21 January 2016

The Cambridge Connection

All Saints’ Church on Jesus Lane, Cambridge … one of the best-preserved Victorian Anglo-Catholic Gothic Revival churches (Photograph: Patrick Comerford)

Patrick Comerford

All Saints’ Church is in the heart of Cambridge, England, and has an interesting connection with Monaghan.

All Saints’ closed as a parish church in 1973 and since 1981 has been vested in the Redundant Churches Fund, now the Churches Conservation Trust. It is occasionally used for worship by a variety of groups and is kept open daily by volunteers and the students of Westcott House. When I dropped in recently, the church was hosting an exhibition by a local pottery group.
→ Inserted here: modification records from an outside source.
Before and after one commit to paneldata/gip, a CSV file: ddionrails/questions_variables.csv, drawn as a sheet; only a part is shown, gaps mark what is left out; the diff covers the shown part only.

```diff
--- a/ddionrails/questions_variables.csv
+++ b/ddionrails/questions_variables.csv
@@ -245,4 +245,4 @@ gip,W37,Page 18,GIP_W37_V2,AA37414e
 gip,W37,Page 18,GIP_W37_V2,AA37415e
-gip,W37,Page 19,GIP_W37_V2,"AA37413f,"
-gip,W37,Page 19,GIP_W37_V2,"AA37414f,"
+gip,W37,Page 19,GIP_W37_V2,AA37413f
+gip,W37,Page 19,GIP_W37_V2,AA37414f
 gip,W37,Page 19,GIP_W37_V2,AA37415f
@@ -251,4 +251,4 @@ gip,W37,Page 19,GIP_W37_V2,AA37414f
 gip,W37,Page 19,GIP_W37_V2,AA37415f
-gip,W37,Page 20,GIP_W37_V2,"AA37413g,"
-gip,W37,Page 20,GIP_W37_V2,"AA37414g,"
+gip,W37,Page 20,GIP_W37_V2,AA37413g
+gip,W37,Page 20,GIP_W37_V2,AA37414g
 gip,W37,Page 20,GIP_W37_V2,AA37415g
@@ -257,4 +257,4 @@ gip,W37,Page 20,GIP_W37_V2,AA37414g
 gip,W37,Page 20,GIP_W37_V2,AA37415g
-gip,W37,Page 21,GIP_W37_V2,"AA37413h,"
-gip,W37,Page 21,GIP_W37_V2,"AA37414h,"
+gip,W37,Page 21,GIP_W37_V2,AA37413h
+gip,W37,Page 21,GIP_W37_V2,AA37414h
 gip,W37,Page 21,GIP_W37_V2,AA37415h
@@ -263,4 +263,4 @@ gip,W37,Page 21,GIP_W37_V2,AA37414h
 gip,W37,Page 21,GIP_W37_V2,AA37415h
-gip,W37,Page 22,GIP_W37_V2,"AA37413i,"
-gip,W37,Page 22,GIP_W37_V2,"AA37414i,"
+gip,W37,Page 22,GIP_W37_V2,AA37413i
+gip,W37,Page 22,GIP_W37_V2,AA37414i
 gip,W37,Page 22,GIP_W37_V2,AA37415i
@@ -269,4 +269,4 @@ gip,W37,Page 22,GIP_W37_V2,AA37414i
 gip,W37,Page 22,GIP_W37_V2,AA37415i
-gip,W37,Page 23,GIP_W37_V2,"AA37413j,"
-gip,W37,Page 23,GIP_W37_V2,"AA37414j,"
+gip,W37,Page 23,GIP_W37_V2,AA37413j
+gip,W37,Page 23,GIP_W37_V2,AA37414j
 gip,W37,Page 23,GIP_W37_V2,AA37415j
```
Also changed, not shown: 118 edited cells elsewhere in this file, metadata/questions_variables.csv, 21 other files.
All Saints remains one of the best-preserved Anglo-Catholic Gothic Revival churches in England. The church was designed by the architect George Frederick Bodley (1827-1907) and was built in 1863-1864. The beautiful interior includes works by William Morris, Edward Burne-Jones, Ford Madox Brown, Charles Eamer Kempe, Frederick Leach, Wyndham Hope Hughes and other artists of the Pre-Raphaelite and Arts and Crafts movements.

All Saints was Bodley’s first church in the Decorated Gothic style of the early 14th century (1300-1320). It is one of his most successful churches and became his favourite.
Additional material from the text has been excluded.